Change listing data
[Start of Attachment]

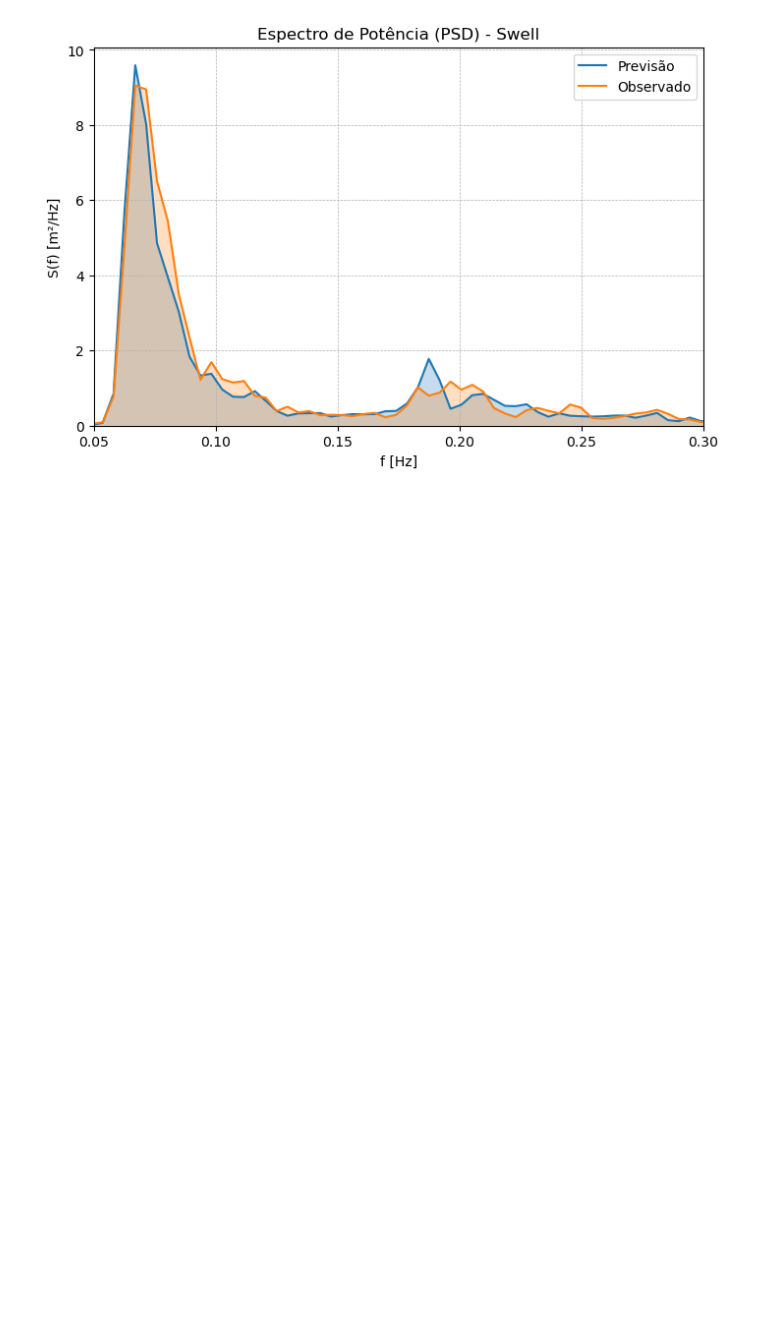
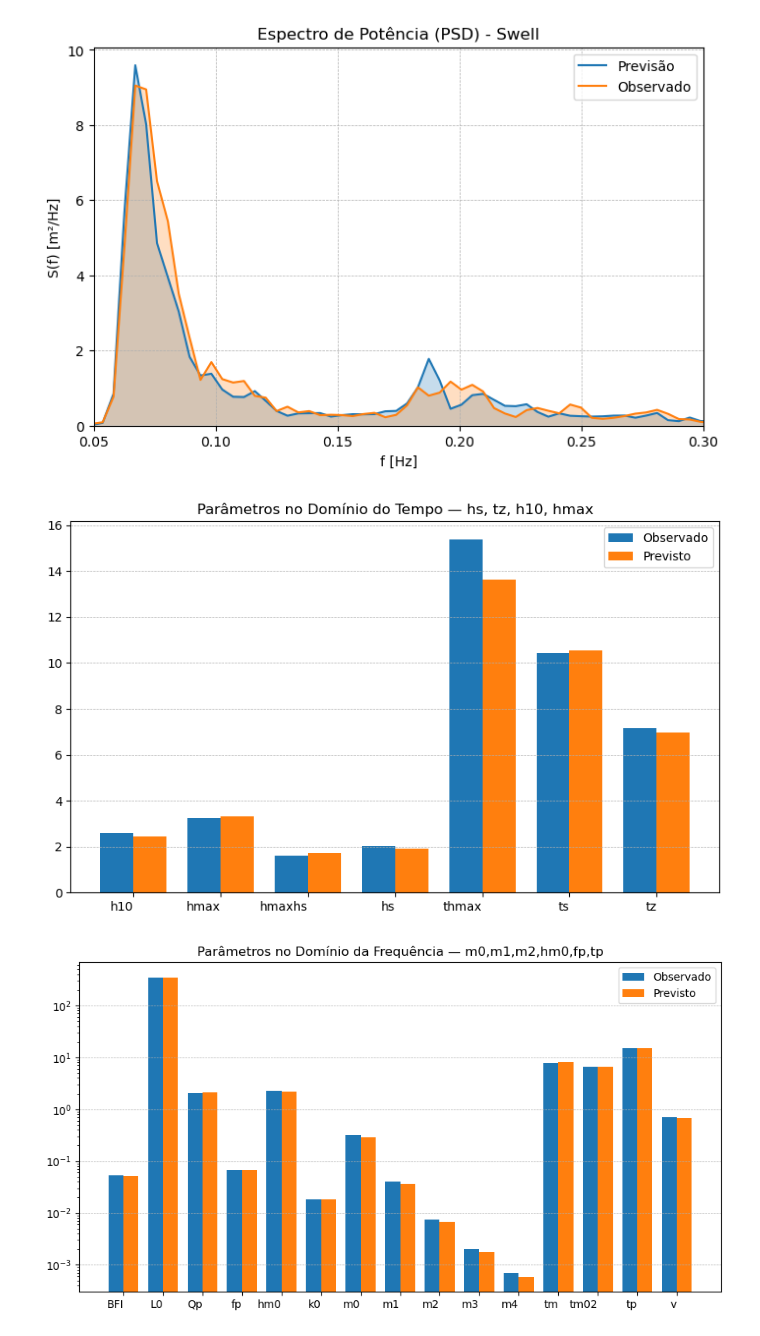
Before and after one commit to asapessoa77/sophia-wv, a Jupyter notebook: omarsat.ipynb, the cells around one changed output. Cells and saved outputs as stored; diff of their text form; code cells hidden in the pictures; blank space fills up the shorter version.

```diff
--- a/omarsat.ipynb
+++ b/omarsat.ipynb
@@ -308,0 +398,10 @@ tools.plot_power_spectrum_pair(
+# %%
+
+plot_compare_td_fd(ppt_real, ppf_real, ppt_prev, ppf_prev,
+                   label_ref="Observado", label_cmp="Previsto",
+                   td_title="Parâmetros no Domínio do Tempo — hs, tz, h10, hmax",
+                   fd_title="Parâmetros no Domínio da Frequência — m0,m1,m2,hm0,fp,tp",
+                   rotate_xticks=0)
+# %% [output]
+[figure, added]
+[figure, added]
```
Also changed, not shown: parts of 5 cells of this notebook.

[End of Attachment]

◆ **What to work on**
Each entry must be set down word for word; no image may be carried over.

◆ **Result**
Before and after one commit to asapessoa77/sophia-wv, a Jupyter notebook: omarsat.ipynb, the cells around one changed output. Cells and saved outputs as stored; diff of their text form; code cells hidden in the pictures; blank space fills up the shorter version.

```diff
--- a/omarsat.ipynb
+++ b/omarsat.ipynb
@@ -308,0 +398,10 @@ tools.plot_power_spectrum_pair(
+# %%
+
+plot_compare_td_fd(ppt_real, ppf_real, ppt_prev, ppf_prev,
+                   label_ref="Observado", label_cmp="Previsto",
+                   td_title="Parâmetros no Domínio do Tempo — hs, tz, h10, hmax",
+                   fd_title="Parâmetros no Domínio da Frequência — m0,m1,m2,hm0,fp,tp",
+                   rotate_xticks=0)
+# %% [output]
+[figure, added]
+[figure, added]
```
Also changed, not shown: parts of 5 cells of this notebook.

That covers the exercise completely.